Standards New Zealand has released a new methamphetamine testing and decontamination standard. The new measures will be welcomed by landlords.
The main change is an increase in the limit at which contamination is deemed to have taken place from 0.5 micrograms to 1.5 micrograms per 100cm2. The new standard also establishes clear methods for sampling and testing, and testers and decontamination contractors will require a certain level of competency to achieve accreditation.
To date any level of meth' has been viewed as toxic with potentially devastating affects on a landlords investment, and concerns have been raised about inconsistent testing methodologies and cowboy operators. These standards and testing procedures may be found online by searching "NZS 8510:2017"
The changes are by way of regulation contained in the Residential Tenancies Amendment Bill (No 2) which is progressing through Parliament. That Bill states, the landlord must not provide premises to a new tenant if meth' has been detected but not decontaminated, "in accordance with the prescribed methamphetamine decontamination process".
Where a landlord is to carry out testing, notice must be given to the tenant: "For the purpose of testing for the presence of methamphetamine, or taking samples for such testing, at any time between 8 o’clock in the morning and 7 o’clock in the evening of any day, after giving to the tenant notice of the intended entry and the reason for it at least 48 hours but not more than 14 days before the intended entry."
The landlord must notify the tenant within seven days of receiving the test results. If a test establishes that the premises are contaminated, the landlord may give not less than seven days notice of termination of the tenancy. A tenant may give not less than two days notice of termination.
Also on matters to do with regulations, the insulation grants scheme is being extended to include low-income homeowners. Until now, the government’s $18 million Warm Up New Zealand: Healthy Homes programme has targeted landlords, who have been slow to take up the subsidies, despite being legally required to meet new insulation standards by 1 July 2019. The target had been to have 20,000 homes insulated over two years via the scheme but after a year only 3,700 properties had been insulated.
The Warm Up New Zealand insulation grants will be available on a first in basis until the end of June 2018, or earlier if the funding runs out. Now that low-income home owners will be able to take advantage of the subsidy, the uptake is likely to increase significantly and landlords may find themselves missing out.

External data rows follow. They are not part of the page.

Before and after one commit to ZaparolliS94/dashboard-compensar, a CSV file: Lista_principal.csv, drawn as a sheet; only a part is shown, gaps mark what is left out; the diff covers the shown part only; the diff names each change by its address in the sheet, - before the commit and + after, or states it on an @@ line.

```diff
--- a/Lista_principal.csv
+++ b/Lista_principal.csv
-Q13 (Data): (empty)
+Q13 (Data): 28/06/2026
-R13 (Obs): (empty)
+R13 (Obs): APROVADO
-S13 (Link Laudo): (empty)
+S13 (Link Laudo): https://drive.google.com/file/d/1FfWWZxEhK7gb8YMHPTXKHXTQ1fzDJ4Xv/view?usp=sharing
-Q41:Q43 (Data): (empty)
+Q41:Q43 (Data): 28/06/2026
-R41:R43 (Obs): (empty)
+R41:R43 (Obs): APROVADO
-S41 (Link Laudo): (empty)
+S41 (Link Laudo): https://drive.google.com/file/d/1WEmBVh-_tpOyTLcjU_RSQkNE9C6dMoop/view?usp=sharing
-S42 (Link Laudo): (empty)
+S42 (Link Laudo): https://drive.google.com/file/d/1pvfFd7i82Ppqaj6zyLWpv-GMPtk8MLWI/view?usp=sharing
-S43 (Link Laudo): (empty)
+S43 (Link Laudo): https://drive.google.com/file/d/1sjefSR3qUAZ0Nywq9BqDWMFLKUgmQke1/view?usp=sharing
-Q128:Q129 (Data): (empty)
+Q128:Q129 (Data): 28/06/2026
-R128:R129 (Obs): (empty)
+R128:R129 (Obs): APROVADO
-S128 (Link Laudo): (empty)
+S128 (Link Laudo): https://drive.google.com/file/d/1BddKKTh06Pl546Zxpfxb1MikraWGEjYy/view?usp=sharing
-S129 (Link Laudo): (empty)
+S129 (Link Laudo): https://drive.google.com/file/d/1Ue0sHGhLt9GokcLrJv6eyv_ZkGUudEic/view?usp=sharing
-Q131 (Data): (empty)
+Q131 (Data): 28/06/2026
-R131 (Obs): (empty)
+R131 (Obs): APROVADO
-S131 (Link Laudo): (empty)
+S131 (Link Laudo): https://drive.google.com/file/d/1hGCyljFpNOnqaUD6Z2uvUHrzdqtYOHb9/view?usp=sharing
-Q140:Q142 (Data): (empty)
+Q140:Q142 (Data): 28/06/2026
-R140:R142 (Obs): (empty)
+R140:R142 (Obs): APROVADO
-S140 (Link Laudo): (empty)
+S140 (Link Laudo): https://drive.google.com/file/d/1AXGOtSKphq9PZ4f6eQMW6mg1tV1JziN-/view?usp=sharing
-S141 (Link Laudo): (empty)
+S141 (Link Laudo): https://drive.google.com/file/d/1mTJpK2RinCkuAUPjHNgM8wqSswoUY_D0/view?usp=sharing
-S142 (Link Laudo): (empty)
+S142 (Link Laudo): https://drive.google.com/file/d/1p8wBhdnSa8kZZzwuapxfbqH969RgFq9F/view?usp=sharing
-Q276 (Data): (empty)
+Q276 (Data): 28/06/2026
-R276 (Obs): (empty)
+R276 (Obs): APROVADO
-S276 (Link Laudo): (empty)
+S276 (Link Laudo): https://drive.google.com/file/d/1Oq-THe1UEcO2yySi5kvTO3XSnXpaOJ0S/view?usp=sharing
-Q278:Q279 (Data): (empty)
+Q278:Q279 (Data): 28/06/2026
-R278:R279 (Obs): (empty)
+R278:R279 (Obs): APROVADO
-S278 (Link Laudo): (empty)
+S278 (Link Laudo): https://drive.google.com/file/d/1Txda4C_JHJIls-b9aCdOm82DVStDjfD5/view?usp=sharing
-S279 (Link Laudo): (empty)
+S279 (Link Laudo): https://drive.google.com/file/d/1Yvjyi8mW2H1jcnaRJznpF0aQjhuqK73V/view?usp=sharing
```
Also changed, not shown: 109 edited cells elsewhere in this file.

If you have a rental property that needs to have insulation installed or upgraded to the new standard, and your tenants have a Community Services Card or they have a health issue related to living in a cold or damp environment, then I suggest you get cracking if you want to take advantage of the subsidy. Just a word of caution though. It is reported that some landlords have found it cheaper to install the insulation themselves, even after the subsidy so keep this in mind.
More information about the grants can be seen at www.energywise.govt.nz/funding-and-support/funding-for-insulation/.
On the local front, the re-entry of Shane Jones into national politics as the NZ First candidate for Whangarei, has just added a whole new dimension to the electorate race, and the future of NZ First. It is quite clear that Jones is the anointed one to take the leadership reins from Winston Peters, at a time that suits Mr Peters. The role is his for the taking, and securing the Whangarei seat would make it more certain.
Although National's Shane Reiti holds the Whangarei seat with a +13,000 majority, Shane Jones is a serious challenger. It will be a two-horse race and one that will be closely watched by the media. Jones is a former Labour Party minister and had the potential to gain support across the political divide, and he is up against a low-profile first-term National MP.
It would be a major upset if NZ First were to take the Whangarei seat, and another kick in the pants for National, but it has been a year for political upsets: Brexit, Trump, the rise of Emmanuel Macron in France, and the snap election result in the UK. The anti-establishment sentiment felt overseas may well arrive here in Whangarei come 23 September, and Winston Peters and Shane Jones may be the ones in the driving seat. In politics, nothing can be taken for granted.
Frank Newman writes a weekly article for Property Plus.